WORK TASK:
Extract, from the records beneath this instruction, each line that contains the word "mxPoint".

------------------------------------------------

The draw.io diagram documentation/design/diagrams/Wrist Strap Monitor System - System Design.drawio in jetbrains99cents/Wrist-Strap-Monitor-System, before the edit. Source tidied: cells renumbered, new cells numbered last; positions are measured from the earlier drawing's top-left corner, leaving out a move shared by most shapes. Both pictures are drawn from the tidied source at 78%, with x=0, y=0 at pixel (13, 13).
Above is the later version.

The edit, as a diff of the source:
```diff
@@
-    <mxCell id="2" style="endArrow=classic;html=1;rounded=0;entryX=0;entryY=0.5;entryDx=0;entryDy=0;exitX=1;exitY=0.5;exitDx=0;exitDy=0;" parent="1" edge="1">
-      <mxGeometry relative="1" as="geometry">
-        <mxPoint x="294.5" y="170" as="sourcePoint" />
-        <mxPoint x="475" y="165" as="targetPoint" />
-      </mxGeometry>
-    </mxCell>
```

------------------------------------------------

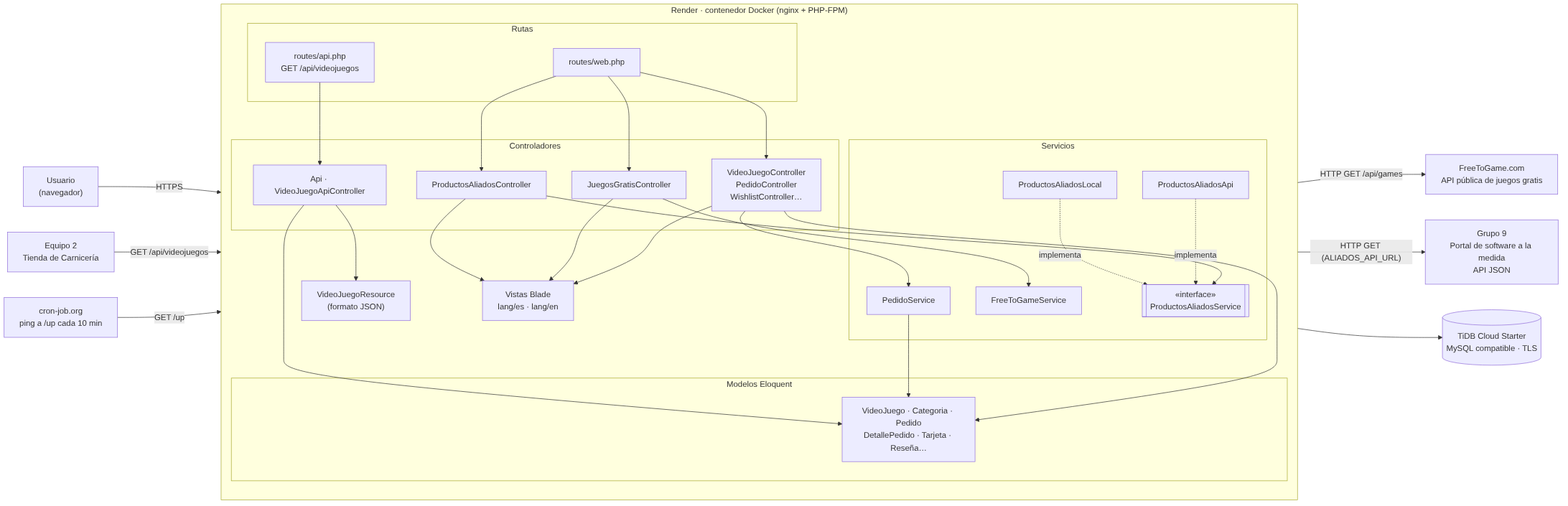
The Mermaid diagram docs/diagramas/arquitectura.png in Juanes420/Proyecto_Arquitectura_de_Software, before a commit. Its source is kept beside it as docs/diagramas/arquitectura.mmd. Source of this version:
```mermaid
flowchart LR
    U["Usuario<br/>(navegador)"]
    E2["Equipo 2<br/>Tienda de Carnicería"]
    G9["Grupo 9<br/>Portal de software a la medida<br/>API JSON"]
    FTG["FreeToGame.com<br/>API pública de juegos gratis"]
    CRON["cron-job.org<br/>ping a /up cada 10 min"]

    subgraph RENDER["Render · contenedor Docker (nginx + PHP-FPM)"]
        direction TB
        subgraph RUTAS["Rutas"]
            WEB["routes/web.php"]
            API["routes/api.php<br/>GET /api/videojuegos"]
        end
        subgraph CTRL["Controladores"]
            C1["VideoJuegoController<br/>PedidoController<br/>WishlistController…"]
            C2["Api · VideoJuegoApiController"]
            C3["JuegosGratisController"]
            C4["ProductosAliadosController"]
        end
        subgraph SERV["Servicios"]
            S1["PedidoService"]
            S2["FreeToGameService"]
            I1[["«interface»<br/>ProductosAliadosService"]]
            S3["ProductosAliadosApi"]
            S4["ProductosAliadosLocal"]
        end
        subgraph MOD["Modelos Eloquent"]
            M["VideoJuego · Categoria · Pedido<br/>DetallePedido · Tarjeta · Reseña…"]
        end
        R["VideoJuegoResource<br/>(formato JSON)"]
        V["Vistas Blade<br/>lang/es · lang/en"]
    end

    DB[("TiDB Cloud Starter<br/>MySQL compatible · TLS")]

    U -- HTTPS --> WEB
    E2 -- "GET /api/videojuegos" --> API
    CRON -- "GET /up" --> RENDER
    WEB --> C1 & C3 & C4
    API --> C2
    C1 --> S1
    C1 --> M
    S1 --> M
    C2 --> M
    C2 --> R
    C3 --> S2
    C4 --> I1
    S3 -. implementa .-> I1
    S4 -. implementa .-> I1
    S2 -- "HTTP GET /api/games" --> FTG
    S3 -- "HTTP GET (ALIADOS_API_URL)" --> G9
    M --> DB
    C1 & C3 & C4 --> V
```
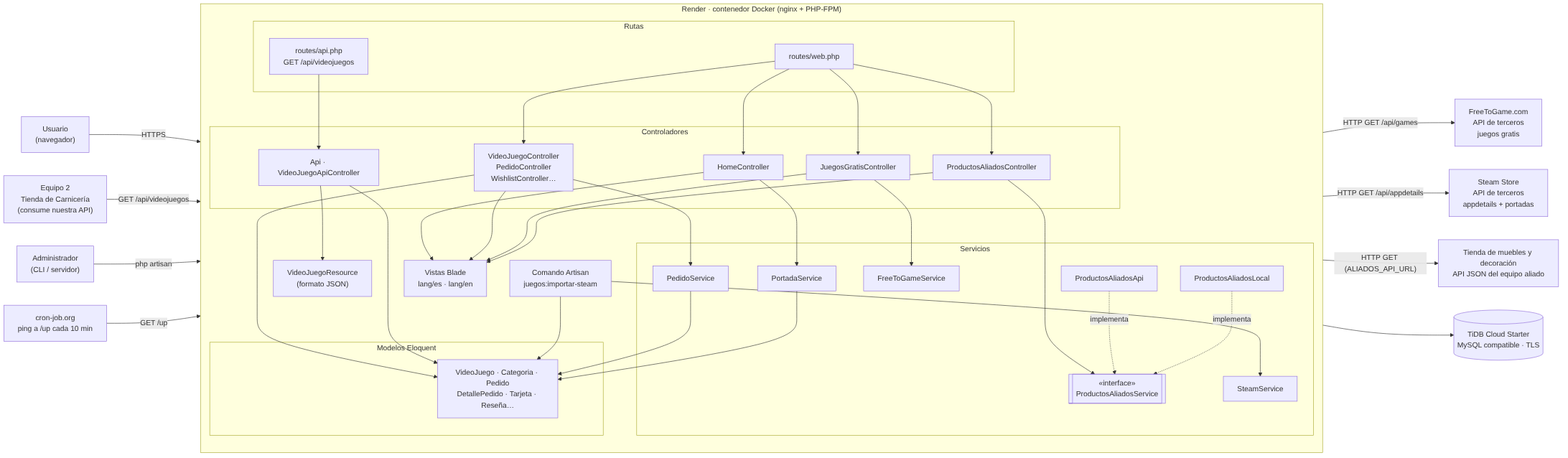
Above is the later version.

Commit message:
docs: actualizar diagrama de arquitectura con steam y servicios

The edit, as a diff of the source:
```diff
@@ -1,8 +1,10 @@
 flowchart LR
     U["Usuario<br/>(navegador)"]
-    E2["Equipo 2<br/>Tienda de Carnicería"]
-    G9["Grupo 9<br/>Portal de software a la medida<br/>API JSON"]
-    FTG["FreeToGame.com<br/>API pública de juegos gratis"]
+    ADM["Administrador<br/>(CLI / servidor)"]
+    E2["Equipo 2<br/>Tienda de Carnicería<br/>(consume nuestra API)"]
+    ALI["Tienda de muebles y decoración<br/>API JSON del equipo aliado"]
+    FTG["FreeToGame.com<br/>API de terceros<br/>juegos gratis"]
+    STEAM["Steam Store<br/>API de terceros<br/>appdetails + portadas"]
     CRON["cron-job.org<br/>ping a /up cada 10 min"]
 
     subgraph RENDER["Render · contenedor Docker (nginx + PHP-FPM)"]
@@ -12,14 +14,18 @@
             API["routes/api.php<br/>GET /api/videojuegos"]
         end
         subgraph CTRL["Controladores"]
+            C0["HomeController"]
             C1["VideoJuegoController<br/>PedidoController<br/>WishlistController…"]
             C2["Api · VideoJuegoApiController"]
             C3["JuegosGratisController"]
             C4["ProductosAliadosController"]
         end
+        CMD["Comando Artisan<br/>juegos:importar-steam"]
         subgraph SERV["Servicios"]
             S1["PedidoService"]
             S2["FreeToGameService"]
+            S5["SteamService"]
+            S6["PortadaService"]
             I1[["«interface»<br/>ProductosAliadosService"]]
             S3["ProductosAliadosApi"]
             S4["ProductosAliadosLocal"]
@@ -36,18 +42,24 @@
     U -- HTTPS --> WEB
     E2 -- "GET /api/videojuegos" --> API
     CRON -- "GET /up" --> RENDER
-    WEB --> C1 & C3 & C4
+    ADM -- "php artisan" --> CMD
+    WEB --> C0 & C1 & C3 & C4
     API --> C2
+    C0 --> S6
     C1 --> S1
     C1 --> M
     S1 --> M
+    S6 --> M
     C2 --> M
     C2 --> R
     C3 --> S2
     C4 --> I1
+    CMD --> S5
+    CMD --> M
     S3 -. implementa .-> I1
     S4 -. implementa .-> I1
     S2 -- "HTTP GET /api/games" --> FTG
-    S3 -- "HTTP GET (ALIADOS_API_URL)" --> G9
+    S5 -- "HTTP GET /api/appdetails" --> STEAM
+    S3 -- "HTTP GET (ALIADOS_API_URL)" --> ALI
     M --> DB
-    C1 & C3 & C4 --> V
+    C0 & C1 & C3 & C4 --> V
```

------------------------------------------------

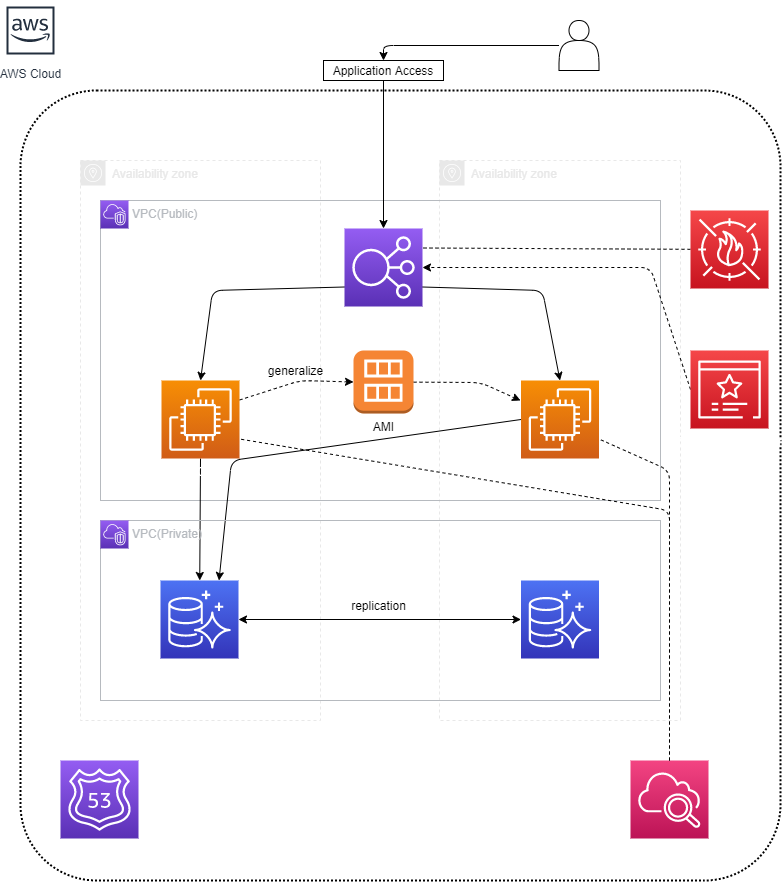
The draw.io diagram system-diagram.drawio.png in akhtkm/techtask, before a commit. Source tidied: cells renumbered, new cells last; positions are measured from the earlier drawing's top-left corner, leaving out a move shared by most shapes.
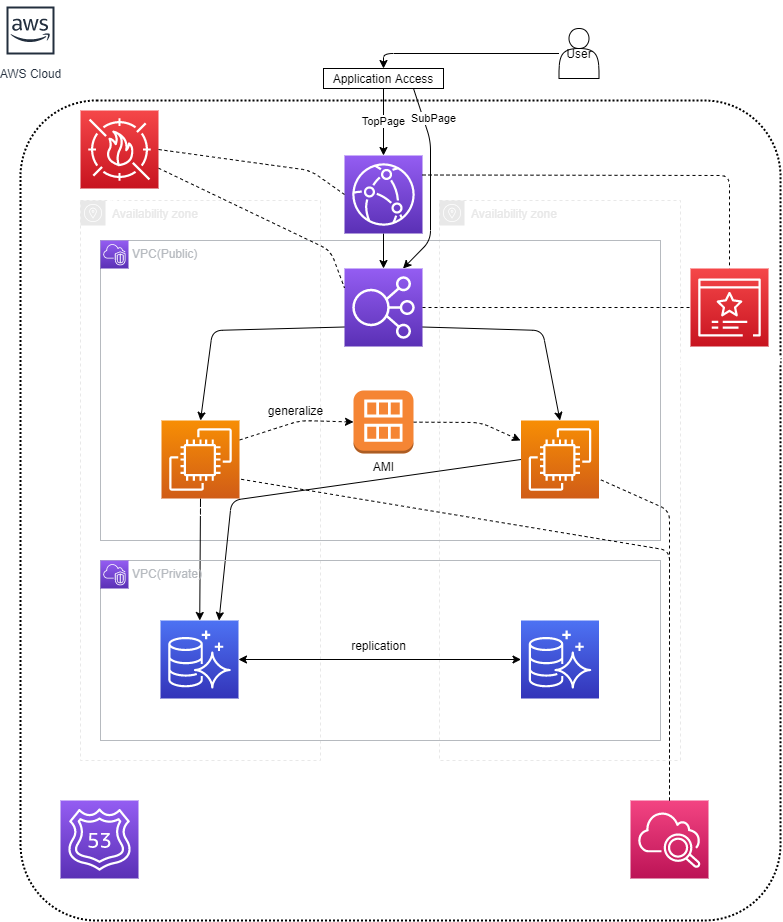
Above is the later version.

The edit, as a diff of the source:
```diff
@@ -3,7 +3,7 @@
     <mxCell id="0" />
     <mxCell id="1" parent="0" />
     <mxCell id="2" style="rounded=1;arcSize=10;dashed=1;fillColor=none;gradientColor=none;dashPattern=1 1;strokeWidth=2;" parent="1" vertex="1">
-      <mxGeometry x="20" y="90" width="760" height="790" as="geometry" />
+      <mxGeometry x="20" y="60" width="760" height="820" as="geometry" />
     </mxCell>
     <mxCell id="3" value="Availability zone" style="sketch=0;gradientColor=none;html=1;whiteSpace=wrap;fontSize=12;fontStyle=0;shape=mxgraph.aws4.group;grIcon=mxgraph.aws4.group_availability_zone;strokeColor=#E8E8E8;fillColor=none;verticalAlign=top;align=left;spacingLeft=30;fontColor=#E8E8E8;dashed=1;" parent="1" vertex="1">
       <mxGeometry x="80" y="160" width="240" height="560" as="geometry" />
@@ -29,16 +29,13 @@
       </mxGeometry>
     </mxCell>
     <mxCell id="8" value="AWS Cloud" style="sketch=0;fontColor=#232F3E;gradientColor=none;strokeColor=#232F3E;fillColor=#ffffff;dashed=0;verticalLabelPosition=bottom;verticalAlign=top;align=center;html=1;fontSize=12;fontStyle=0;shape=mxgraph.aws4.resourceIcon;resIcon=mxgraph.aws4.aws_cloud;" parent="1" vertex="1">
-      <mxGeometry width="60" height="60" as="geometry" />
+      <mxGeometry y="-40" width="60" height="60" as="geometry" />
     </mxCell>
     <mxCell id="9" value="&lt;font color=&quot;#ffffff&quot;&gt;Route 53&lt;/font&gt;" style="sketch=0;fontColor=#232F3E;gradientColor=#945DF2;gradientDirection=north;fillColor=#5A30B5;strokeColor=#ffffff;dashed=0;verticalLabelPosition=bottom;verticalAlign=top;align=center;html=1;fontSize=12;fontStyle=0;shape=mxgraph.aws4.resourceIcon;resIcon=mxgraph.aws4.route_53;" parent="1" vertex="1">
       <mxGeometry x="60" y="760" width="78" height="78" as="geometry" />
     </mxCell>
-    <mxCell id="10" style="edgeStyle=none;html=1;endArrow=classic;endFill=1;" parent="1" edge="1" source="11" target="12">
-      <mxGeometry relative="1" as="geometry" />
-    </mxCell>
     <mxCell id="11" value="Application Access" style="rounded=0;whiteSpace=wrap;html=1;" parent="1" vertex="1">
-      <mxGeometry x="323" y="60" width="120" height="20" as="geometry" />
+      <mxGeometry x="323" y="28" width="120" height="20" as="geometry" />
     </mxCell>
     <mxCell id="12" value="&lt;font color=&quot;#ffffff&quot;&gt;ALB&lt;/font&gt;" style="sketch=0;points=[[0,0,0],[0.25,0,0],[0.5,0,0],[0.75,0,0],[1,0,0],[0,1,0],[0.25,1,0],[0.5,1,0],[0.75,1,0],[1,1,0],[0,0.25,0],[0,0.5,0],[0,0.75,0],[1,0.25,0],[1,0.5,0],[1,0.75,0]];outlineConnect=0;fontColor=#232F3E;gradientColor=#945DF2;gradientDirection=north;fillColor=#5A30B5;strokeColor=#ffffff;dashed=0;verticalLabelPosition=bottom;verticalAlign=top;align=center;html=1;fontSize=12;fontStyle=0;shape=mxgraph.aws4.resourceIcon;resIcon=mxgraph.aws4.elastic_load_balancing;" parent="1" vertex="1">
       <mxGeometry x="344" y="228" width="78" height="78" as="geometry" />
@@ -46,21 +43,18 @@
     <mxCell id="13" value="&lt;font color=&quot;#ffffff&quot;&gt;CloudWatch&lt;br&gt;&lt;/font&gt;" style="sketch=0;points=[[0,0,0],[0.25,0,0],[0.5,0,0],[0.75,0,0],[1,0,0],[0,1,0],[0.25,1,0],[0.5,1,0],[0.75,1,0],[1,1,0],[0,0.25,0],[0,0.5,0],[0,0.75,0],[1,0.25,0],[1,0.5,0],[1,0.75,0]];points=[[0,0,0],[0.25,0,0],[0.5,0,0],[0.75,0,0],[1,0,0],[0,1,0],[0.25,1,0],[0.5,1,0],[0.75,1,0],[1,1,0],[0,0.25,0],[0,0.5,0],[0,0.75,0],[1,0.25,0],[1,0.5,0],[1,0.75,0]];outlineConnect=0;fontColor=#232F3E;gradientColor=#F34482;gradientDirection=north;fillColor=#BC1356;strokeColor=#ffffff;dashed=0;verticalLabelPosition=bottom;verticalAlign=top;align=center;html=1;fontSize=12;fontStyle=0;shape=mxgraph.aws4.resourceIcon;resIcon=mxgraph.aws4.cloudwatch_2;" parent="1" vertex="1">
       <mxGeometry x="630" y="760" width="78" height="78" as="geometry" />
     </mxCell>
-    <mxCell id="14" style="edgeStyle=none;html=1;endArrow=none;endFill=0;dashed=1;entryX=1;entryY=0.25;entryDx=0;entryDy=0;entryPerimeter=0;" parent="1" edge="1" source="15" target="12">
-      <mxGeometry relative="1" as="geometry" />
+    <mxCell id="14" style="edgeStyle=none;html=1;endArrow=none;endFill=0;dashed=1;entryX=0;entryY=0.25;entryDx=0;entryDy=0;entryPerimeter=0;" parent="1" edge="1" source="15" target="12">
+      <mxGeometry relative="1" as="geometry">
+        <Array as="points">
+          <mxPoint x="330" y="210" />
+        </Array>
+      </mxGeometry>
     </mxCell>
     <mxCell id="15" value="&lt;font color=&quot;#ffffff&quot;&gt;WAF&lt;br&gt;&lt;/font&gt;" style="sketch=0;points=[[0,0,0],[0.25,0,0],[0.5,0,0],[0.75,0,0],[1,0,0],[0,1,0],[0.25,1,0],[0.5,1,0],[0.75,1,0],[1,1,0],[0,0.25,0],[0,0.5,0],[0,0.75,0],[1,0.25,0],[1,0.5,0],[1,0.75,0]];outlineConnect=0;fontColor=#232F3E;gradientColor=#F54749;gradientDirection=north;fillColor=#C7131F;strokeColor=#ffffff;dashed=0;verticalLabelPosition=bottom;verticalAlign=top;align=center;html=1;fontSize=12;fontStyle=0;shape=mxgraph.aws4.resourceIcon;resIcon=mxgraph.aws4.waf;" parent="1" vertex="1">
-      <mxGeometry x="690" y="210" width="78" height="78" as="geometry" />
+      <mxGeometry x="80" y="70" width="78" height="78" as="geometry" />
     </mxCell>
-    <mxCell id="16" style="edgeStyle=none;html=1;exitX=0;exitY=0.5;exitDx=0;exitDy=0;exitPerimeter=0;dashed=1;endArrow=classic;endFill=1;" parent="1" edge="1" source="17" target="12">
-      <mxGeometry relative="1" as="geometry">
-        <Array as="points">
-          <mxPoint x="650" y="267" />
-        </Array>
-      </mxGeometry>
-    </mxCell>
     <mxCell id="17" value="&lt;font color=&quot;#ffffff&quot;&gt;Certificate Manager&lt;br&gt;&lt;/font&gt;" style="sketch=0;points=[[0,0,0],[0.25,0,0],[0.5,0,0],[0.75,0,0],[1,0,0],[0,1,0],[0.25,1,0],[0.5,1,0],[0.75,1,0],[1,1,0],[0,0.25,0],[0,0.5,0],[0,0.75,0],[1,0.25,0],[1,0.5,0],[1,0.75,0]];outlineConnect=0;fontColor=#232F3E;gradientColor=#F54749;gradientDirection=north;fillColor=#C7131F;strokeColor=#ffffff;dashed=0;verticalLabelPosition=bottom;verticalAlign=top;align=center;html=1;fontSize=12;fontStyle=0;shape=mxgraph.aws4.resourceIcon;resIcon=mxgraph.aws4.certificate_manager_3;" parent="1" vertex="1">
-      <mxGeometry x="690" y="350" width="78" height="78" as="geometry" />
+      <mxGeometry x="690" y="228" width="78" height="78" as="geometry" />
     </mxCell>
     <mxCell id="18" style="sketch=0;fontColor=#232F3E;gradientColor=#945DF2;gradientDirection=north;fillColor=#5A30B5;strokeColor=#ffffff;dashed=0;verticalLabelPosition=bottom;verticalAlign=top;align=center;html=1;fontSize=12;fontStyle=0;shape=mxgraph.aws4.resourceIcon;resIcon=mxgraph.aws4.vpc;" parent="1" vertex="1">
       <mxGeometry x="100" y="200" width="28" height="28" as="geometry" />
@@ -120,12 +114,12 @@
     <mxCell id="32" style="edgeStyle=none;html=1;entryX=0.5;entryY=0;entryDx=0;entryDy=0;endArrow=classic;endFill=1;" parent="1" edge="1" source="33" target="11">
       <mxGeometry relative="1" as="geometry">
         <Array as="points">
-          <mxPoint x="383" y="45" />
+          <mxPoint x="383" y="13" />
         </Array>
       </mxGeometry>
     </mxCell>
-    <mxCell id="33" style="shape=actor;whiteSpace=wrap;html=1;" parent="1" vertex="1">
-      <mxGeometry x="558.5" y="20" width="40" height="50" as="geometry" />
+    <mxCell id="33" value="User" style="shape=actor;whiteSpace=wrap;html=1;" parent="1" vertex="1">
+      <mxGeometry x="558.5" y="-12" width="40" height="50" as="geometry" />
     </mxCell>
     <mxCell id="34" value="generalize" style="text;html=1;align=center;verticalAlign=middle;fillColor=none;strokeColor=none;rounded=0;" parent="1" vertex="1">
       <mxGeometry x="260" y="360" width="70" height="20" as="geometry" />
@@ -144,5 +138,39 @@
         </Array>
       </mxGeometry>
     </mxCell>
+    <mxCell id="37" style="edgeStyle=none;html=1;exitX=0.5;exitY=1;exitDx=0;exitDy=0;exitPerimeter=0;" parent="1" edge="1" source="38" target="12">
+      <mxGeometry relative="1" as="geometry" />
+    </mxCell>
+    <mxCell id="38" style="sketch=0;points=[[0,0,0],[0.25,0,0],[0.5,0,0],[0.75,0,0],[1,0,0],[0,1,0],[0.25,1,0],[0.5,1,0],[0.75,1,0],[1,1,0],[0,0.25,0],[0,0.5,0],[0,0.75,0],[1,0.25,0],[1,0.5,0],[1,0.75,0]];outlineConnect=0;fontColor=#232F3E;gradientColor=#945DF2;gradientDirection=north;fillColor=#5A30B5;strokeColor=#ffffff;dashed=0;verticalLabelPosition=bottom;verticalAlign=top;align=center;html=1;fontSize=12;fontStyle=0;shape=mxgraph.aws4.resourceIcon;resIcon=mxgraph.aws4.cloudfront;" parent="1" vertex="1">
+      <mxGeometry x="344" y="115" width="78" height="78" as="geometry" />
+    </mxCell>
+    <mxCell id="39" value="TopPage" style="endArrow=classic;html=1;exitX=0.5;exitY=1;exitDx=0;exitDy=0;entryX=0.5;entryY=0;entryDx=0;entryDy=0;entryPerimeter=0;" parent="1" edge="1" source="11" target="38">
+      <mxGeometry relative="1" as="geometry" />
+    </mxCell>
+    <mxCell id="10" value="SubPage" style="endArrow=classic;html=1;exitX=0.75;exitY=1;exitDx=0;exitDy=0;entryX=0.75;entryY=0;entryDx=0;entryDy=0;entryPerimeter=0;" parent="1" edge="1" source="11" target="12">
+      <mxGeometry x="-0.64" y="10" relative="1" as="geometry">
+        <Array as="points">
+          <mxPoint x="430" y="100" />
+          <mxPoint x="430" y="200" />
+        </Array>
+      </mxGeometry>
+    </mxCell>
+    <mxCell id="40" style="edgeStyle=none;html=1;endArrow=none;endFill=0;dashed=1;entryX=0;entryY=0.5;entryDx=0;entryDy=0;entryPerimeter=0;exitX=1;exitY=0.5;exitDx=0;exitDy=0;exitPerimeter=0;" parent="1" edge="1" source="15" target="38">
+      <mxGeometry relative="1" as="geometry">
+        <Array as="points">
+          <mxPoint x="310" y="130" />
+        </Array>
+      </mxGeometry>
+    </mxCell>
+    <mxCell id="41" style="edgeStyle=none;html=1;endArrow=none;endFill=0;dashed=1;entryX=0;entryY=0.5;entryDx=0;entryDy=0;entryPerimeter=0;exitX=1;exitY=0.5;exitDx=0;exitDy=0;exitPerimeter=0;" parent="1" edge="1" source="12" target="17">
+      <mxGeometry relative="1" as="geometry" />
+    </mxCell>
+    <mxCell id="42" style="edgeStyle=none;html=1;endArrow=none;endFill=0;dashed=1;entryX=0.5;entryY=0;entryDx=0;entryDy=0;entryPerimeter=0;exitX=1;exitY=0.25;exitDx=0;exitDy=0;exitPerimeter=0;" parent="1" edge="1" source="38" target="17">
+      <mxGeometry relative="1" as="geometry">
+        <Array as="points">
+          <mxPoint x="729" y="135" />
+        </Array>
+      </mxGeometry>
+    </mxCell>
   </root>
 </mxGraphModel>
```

------------------------------------------------

ANSWER SECTION:
-        <mxPoint x="294.5" y="170" as="sourcePoint" />
-        <mxPoint x="475" y="165" as="targetPoint" />
+          <mxPoint x="330" y="210" />
-          <mxPoint x="650" y="267" />
-          <mxPoint x="383" y="45" />
+          <mxPoint x="383" y="13" />
+          <mxPoint x="430" y="100" />
+          <mxPoint x="430" y="200" />
+          <mxPoint x="310" y="130" />
+          <mxPoint x="729" y="135" />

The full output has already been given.